Now that you’re familiar with the general way in which lenders will assess your credit, figure out the specifics. Visit https://www.annualcreditreport.com for your free annual copy of your credit report. You won’t get your actual credit score number (that costs money) but you will get your credit history from the 3 major reporters: Experian, Transunion, and Equifax. This way you will be able to check the information on your report, dispute any errors, and try to reconcile any unpaid debts you were unaware of. If your credit needs help, you will know before you look to get pre-approved to buy a home and you can give yourself time to improve your credit. Need help understanding the information on your credit report? Visit your financial institution. Here at our credit union we are more than happy to spend a few minutes helping you look through your credit report. Or, check out the “What To Look For” section on annualcreditreport.com. They give some good advice, too.
Last minute check! If I haven’t scared you away from every buying a home with all of my financial mumbo-jumbo, you might just be committed enough to make the big purchase. Here are 2 final questions to ask yourself before you start the actual home-buying process?
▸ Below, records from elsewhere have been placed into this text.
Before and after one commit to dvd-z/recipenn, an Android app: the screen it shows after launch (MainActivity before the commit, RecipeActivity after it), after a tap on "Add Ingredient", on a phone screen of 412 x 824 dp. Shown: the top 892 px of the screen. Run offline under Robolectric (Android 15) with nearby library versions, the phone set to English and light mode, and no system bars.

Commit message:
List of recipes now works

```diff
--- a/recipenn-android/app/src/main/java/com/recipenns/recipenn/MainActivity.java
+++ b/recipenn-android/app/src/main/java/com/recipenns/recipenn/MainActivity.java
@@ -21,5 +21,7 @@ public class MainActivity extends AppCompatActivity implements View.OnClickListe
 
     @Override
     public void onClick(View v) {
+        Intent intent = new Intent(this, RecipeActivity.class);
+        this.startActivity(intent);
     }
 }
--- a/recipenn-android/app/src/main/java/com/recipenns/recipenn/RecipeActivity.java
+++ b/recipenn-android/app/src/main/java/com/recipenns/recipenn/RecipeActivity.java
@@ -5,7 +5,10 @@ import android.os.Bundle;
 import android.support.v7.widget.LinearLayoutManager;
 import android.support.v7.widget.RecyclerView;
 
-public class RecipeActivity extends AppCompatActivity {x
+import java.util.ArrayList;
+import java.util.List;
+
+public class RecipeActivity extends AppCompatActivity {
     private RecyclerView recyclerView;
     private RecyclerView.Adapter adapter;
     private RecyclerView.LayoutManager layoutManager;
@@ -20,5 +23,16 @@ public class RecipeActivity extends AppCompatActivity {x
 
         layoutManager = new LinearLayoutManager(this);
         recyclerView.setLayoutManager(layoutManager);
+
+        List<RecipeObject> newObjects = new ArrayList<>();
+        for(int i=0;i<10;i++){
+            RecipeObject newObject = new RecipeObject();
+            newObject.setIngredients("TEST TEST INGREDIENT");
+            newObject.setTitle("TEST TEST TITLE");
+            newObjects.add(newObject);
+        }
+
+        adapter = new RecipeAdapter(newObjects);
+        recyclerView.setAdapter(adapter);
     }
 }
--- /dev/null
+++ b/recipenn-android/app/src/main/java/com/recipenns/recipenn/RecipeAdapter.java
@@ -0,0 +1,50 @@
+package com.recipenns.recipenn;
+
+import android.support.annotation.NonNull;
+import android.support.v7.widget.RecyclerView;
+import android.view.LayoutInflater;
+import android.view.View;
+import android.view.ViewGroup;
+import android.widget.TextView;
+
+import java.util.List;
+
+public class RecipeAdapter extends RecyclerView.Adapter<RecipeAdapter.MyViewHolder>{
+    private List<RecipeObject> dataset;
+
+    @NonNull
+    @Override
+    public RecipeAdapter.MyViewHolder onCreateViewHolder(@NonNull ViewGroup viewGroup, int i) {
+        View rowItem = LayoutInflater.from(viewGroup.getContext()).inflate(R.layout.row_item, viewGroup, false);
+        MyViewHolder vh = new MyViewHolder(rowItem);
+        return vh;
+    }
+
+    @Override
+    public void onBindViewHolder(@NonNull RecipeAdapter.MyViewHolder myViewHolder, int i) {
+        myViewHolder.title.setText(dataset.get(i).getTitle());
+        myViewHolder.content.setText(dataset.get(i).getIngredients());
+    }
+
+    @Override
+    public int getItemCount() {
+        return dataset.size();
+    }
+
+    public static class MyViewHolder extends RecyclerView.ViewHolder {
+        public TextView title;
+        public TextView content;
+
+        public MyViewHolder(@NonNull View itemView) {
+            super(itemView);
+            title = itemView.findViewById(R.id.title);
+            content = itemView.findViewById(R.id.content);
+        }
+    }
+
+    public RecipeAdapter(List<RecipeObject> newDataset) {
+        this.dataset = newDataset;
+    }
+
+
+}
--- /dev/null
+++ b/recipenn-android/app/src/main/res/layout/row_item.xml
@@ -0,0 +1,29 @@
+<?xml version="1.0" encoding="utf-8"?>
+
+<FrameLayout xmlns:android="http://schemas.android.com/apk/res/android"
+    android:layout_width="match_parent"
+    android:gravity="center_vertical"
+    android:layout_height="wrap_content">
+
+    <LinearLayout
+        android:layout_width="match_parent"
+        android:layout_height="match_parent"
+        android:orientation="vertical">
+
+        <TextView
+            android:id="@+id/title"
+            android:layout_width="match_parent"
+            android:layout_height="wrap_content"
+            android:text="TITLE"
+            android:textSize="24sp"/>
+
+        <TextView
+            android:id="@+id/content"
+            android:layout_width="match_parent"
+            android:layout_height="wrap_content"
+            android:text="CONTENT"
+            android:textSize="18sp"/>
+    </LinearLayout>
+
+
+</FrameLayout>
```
1. Why do I want to own my own home? The cliche answer is: because it’s an investment. We all know that renting is a pure expense; you can pay your rent for years but you never actually own the home you live in. Home-ownership is great because there’s an end in sight. Once you pay-off your mortgage, you OWN the house. But why is that important to you? Is it more important than being able to travel abroad a couple times a year? Is it more important than being able to strike out on your own and start a new business any time you get a good idea? We don’t live in the 17th century any more when you had to be a land-owner to be able to vote or do anything cool. Erik said he often gets people in his office applying for a mortgage loan just because they think it’s the “next step after marriage.” Don’t let peer pressure get to you – if you’re happy in your rental that’s ok! If you’re young but dream of leaving your small one-bedroom for a place of your own even though none of your friends are home-owners, that’s fine too! Just be sure you’re buying a home because YOU want to, not because you think it’s what you should be doing.
2. Can you pay for everything going on inside your home?
Once you stop renting, YOU become the landlord. Can you pay to clean your furnace, get new tiling in the bathroom, repair a light fixture, etc. Can you pay to furnish all of your rooms? Your old hand-me-down furniture from your apartment might not look right in your brand new home, but can you pay to get a new couch, kitchen table, beds, bedding, light fixtures, kitchen supplies, chairs, and more all at once? Buying the actual house is one expense, making it liveable is another. If you don’t want to spend a chunk of your paycheck every month at Lowe’s, reconsidering owning your own place might be a good idea. If you’re Mr. Fix-It and can’t wait to decorate, you’re ready for the next step in the home-buying process.
Coming to the KelseyatCascoFCU Blog soon . . . I’m ready to buy a house – WHAT NOW?! In my next blog I will give simple steps and tips for how to get pre-approved for a mortgage loan, how to shop smart, and what to expect at a closing.